Please set down the records exactly, keeping every line.

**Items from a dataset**

- - - - - - -

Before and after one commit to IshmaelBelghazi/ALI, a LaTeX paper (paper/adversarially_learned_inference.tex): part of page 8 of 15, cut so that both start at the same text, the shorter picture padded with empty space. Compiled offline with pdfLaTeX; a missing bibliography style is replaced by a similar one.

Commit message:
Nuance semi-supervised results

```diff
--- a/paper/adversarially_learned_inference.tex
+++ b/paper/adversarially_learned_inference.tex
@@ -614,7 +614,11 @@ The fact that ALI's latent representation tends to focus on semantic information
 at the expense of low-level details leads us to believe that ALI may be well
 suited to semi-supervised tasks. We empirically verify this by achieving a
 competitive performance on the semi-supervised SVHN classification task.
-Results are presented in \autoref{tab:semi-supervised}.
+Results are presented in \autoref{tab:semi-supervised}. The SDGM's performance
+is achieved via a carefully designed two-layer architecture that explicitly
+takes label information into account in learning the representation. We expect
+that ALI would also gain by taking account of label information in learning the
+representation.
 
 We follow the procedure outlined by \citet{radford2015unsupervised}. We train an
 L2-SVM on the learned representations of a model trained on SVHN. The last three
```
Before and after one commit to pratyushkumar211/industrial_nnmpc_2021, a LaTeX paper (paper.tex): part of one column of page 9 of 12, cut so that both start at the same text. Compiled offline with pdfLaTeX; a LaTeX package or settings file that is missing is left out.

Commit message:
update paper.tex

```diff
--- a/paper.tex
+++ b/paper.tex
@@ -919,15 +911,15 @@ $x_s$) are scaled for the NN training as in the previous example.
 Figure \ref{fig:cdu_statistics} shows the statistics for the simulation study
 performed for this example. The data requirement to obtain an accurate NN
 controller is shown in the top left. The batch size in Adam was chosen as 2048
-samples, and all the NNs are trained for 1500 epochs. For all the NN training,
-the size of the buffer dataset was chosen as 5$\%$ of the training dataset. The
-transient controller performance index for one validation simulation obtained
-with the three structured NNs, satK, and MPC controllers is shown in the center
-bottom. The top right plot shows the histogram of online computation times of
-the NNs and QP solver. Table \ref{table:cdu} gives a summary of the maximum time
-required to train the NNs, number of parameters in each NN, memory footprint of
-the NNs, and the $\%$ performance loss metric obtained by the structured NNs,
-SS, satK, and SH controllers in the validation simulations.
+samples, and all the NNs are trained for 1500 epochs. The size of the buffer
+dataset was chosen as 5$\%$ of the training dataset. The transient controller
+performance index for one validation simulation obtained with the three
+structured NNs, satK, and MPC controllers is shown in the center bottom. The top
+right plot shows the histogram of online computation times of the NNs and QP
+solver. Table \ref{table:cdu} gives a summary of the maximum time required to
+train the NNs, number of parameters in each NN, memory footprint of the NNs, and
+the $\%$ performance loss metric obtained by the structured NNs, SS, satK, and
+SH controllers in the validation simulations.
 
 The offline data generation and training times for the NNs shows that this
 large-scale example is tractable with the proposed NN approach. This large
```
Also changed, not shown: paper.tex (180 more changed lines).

- - - - - - -

**SOLUTION BELOW**
Before and after one commit to IshmaelBelghazi/ALI, a LaTeX paper (paper/adversarially_learned_inference.tex): part of page 8 of 15, cut so that both start at the same text, the shorter picture padded with empty space. Compiled offline with pdfLaTeX; a missing bibliography style is replaced by a similar one.

Commit message:
Nuance semi-supervised results

```diff
--- a/paper/adversarially_learned_inference.tex
+++ b/paper/adversarially_learned_inference.tex
@@ -614,7 +614,11 @@ The fact that ALI's latent representation tends to focus on semantic information
 at the expense of low-level details leads us to believe that ALI may be well
 suited to semi-supervised tasks. We empirically verify this by achieving a
 competitive performance on the semi-supervised SVHN classification task.
-Results are presented in \autoref{tab:semi-supervised}.
+Results are presented in \autoref{tab:semi-supervised}. The SDGM's performance
+is achieved via a carefully designed two-layer architecture that explicitly
+takes label information into account in learning the representation. We expect
+that ALI would also gain by taking account of label information in learning the
+representation.
 
 We follow the procedure outlined by \citet{radford2015unsupervised}. We train an
 L2-SVM on the learned representations of a model trained on SVHN. The last three
```
Before and after one commit to pratyushkumar211/industrial_nnmpc_2021, a LaTeX paper (paper.tex): part of one column of page 9 of 12, cut so that both start at the same text. Compiled offline with pdfLaTeX; a LaTeX package or settings file that is missing is left out.

Commit message:
update paper.tex

```diff
--- a/paper.tex
+++ b/paper.tex
@@ -919,15 +911,15 @@ $x_s$) are scaled for the NN training as in the previous example.
 Figure \ref{fig:cdu_statistics} shows the statistics for the simulation study
 performed for this example. The data requirement to obtain an accurate NN
 controller is shown in the top left. The batch size in Adam was chosen as 2048
-samples, and all the NNs are trained for 1500 epochs. For all the NN training,
-the size of the buffer dataset was chosen as 5$\%$ of the training dataset. The
-transient controller performance index for one validation simulation obtained
-with the three structured NNs, satK, and MPC controllers is shown in the center
-bottom. The top right plot shows the histogram of online computation times of
-the NNs and QP solver. Table \ref{table:cdu} gives a summary of the maximum time
-required to train the NNs, number of parameters in each NN, memory footprint of
-the NNs, and the $\%$ performance loss metric obtained by the structured NNs,
-SS, satK, and SH controllers in the validation simulations.
+samples, and all the NNs are trained for 1500 epochs. The size of the buffer
+dataset was chosen as 5$\%$ of the training dataset. The transient controller
+performance index for one validation simulation obtained with the three
+structured NNs, satK, and MPC controllers is shown in the center bottom. The top
+right plot shows the histogram of online computation times of the NNs and QP
+solver. Table \ref{table:cdu} gives a summary of the maximum time required to
+train the NNs, number of parameters in each NN, memory footprint of the NNs, and
+the $\%$ performance loss metric obtained by the structured NNs, SS, satK, and
+SH controllers in the validation simulations.
 
 The offline data generation and training times for the NNs shows that this
 large-scale example is tractable with the proposed NN approach. This large
```
Also changed, not shown: paper.tex (180 more changed lines).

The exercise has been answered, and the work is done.